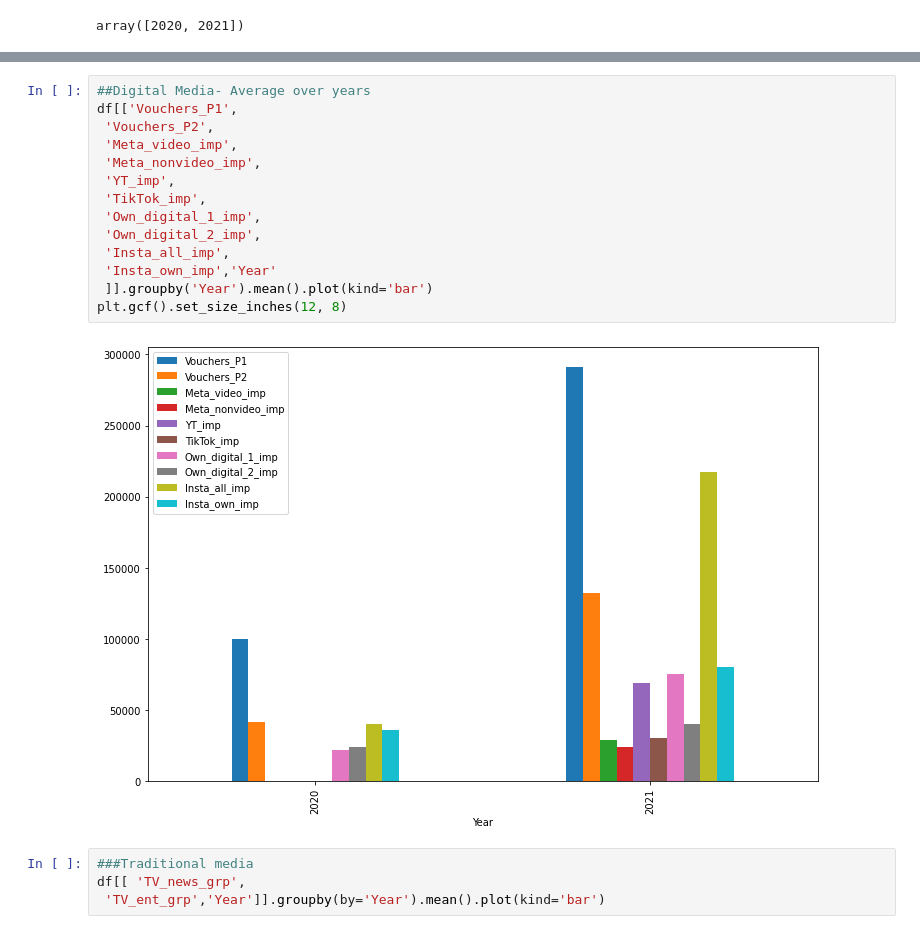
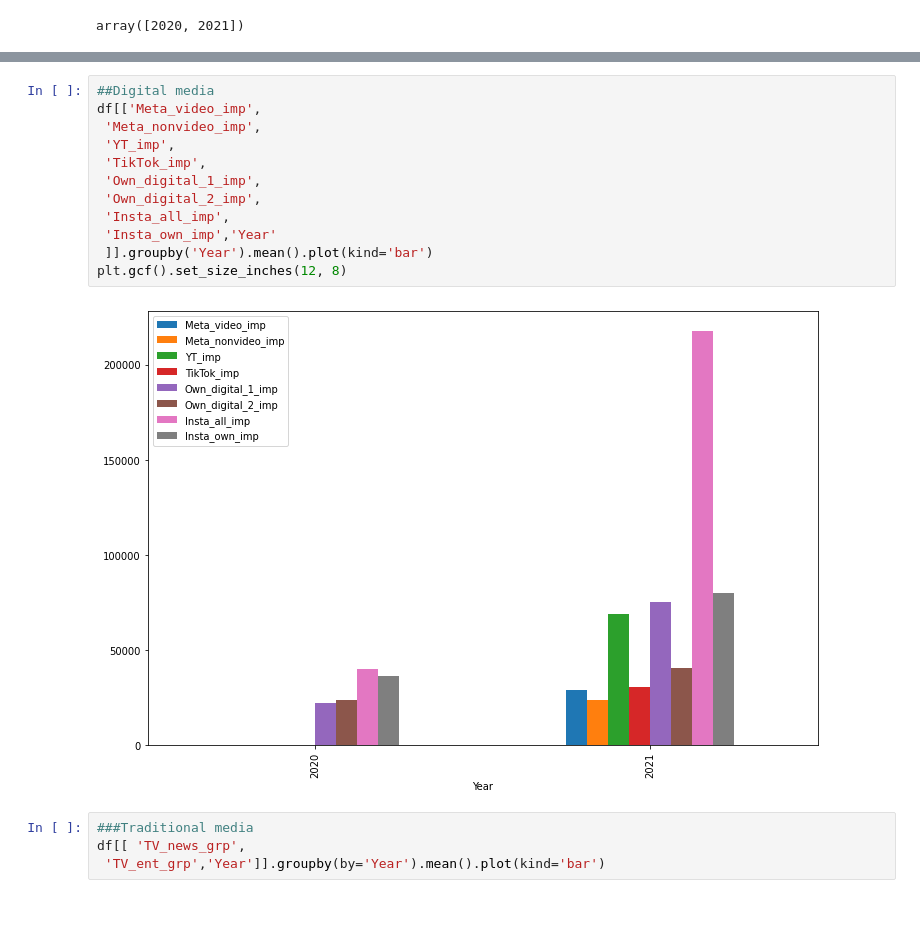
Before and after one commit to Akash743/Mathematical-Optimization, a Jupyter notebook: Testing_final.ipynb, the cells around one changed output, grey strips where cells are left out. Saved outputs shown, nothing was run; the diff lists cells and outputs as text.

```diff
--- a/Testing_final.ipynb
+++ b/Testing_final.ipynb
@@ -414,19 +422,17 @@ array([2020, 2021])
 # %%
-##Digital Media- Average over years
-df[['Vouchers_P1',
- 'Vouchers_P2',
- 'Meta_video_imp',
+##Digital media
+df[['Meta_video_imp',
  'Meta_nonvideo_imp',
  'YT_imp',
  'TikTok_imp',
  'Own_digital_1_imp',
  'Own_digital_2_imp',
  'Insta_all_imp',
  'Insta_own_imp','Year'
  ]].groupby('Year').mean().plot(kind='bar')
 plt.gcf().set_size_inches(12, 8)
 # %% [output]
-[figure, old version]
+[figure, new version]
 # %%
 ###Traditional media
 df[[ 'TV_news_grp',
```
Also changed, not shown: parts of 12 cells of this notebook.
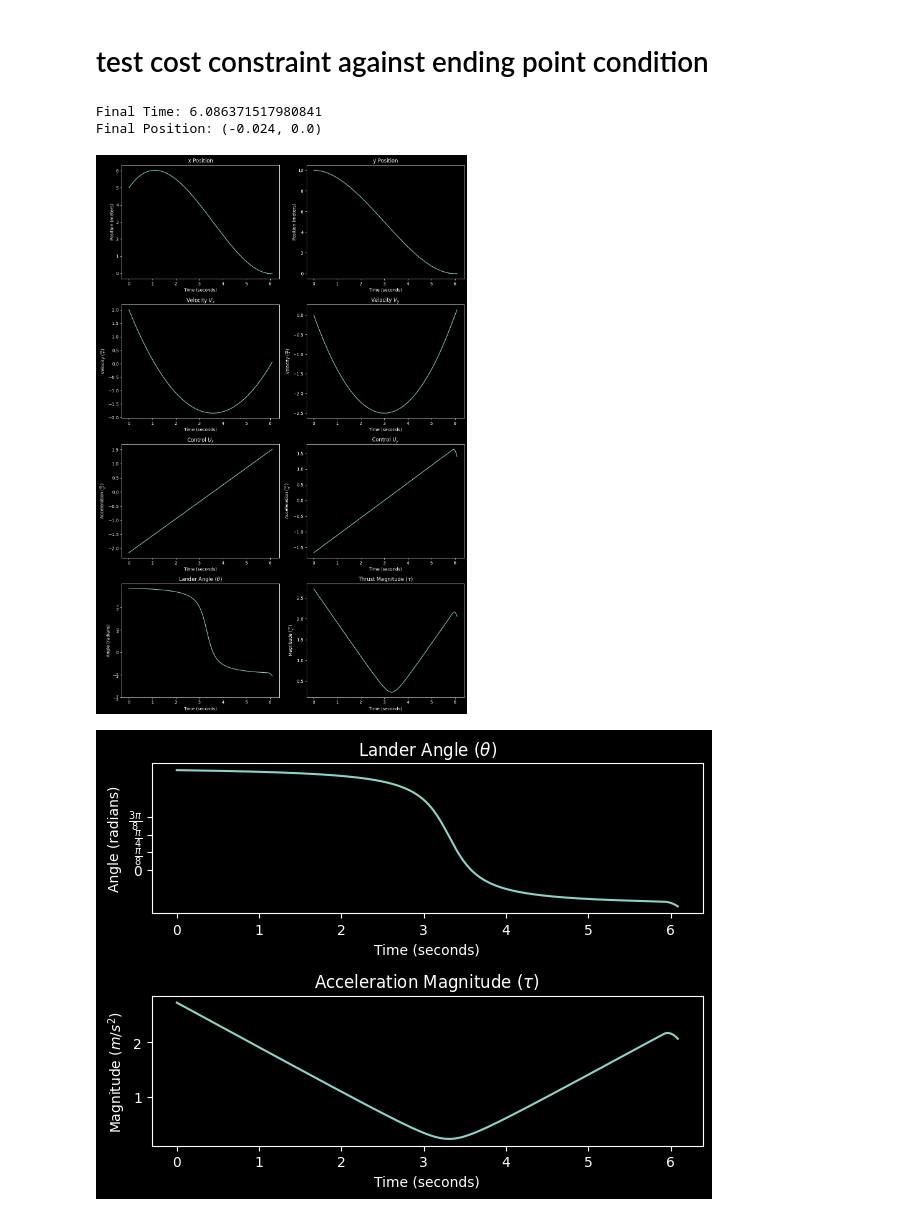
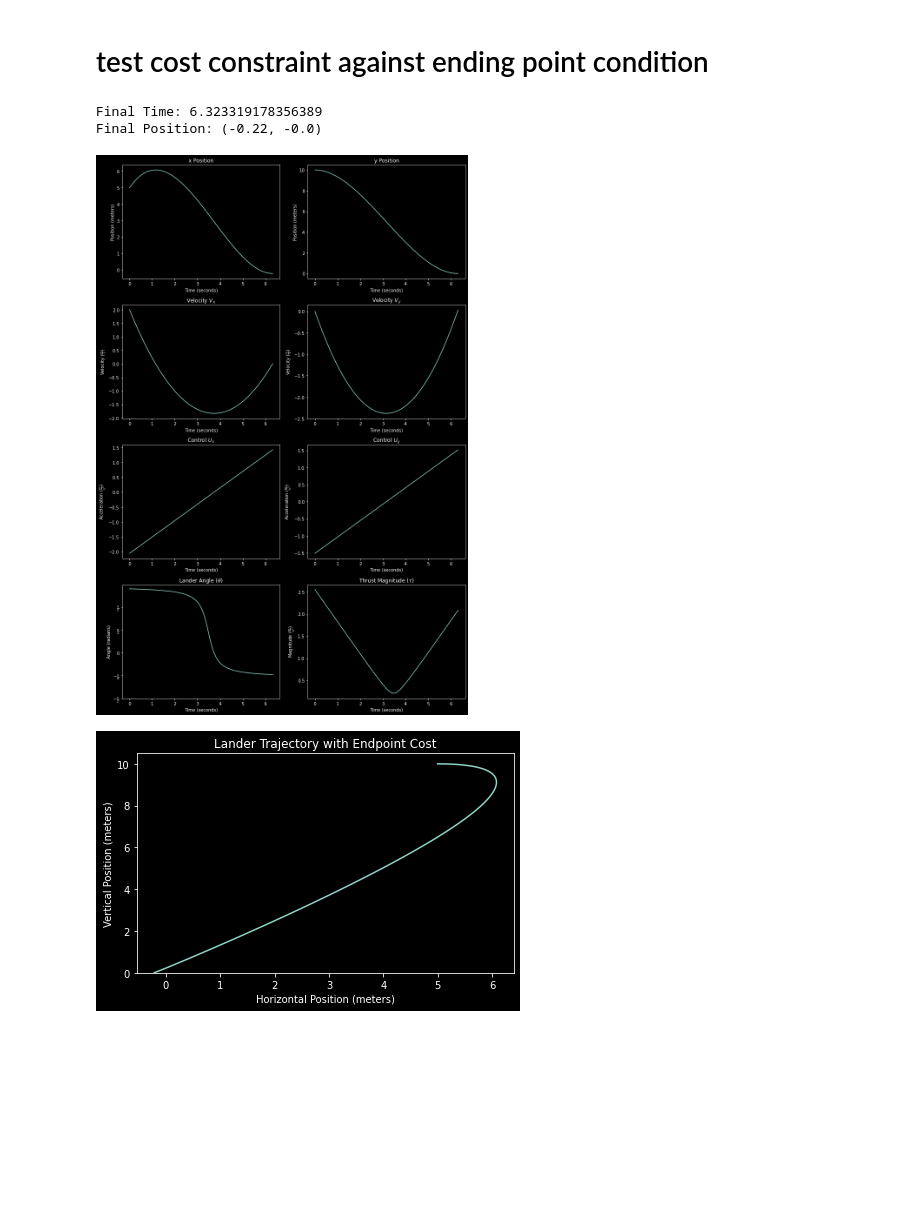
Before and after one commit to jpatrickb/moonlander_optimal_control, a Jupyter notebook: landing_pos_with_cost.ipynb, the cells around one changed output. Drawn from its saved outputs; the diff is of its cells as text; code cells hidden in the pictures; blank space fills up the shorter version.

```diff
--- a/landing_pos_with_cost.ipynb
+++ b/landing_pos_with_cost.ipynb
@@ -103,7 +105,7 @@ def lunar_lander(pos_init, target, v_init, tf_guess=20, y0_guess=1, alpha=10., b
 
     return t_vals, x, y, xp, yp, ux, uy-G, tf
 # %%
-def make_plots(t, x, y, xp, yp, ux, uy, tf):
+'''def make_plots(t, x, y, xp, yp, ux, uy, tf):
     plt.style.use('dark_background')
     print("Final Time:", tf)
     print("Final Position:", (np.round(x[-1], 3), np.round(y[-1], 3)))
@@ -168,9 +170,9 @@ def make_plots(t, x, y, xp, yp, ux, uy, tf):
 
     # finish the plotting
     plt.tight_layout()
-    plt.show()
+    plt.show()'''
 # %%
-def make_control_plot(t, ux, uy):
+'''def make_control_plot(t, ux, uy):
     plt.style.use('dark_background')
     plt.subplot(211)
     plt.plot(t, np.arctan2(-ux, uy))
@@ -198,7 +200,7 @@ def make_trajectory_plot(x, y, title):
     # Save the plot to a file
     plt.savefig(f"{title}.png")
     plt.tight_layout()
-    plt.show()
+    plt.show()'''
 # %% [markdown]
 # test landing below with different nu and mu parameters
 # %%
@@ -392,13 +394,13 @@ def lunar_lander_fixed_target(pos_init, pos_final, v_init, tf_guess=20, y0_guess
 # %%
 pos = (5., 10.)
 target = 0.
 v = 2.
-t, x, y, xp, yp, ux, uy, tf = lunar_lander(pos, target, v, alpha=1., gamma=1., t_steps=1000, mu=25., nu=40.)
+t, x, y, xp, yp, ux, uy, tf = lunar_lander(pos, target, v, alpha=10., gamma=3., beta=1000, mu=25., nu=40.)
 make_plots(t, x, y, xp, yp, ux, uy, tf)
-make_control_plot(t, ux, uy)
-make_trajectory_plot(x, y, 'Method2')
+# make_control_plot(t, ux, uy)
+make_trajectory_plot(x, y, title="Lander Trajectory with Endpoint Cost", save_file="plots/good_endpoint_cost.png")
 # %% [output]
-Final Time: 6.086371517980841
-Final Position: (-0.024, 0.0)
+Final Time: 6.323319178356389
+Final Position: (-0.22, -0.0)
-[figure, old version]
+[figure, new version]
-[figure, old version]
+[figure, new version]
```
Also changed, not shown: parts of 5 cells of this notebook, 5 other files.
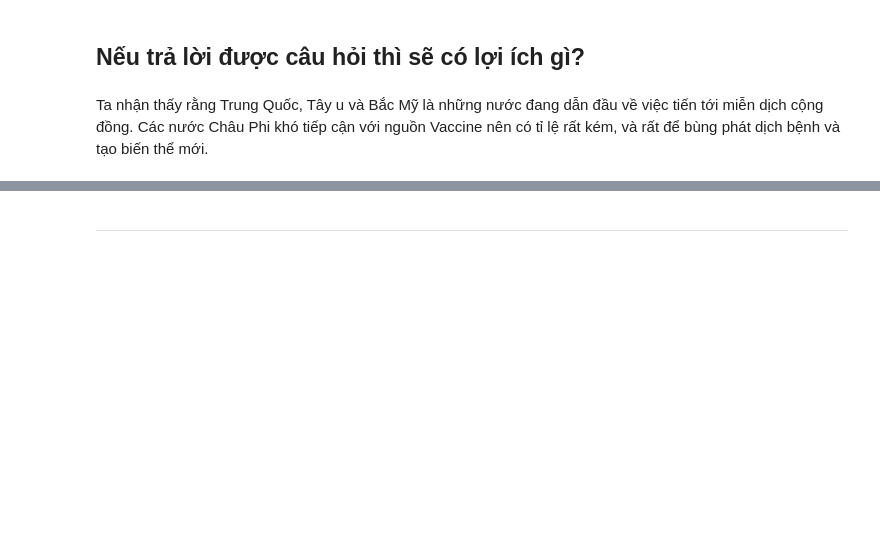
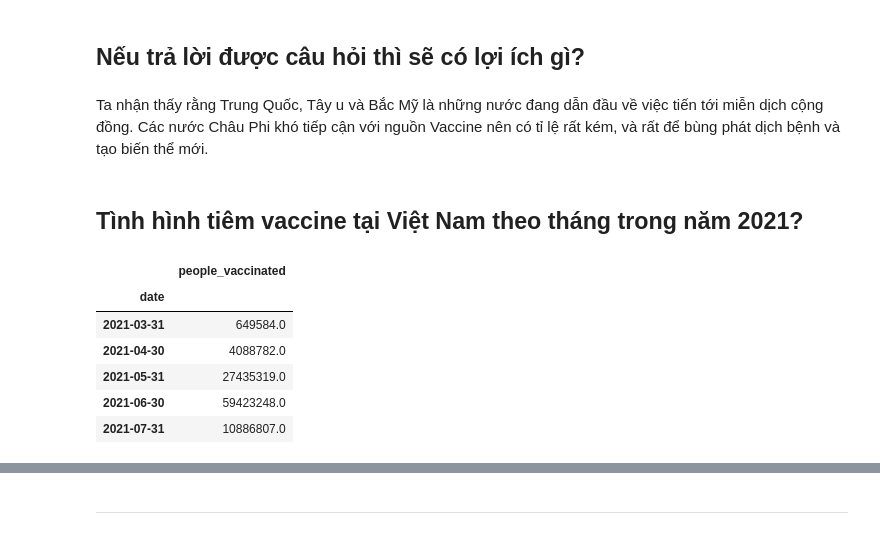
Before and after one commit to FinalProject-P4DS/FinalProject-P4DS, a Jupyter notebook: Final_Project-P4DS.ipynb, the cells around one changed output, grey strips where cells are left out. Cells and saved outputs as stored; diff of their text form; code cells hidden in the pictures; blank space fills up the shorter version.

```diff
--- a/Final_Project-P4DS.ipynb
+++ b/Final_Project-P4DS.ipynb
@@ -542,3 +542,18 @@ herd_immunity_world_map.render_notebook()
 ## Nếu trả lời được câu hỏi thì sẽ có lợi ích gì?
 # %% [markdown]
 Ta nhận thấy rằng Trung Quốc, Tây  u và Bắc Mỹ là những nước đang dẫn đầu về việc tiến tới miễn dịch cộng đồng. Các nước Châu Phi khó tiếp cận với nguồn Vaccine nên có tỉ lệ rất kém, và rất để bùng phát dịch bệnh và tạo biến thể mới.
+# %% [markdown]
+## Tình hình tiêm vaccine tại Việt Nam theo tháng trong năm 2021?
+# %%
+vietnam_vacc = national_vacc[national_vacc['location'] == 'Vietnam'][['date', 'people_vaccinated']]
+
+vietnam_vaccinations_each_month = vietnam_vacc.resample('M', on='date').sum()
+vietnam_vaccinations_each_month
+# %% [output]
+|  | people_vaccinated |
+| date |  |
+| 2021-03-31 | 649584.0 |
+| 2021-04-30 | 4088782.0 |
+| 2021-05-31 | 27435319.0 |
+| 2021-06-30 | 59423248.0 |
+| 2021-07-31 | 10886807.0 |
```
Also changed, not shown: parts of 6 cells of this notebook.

TASK INSTRUCTIONS
All that is needed is the number of lines above in which the string "this" appears.

YOUR SOLUTION
3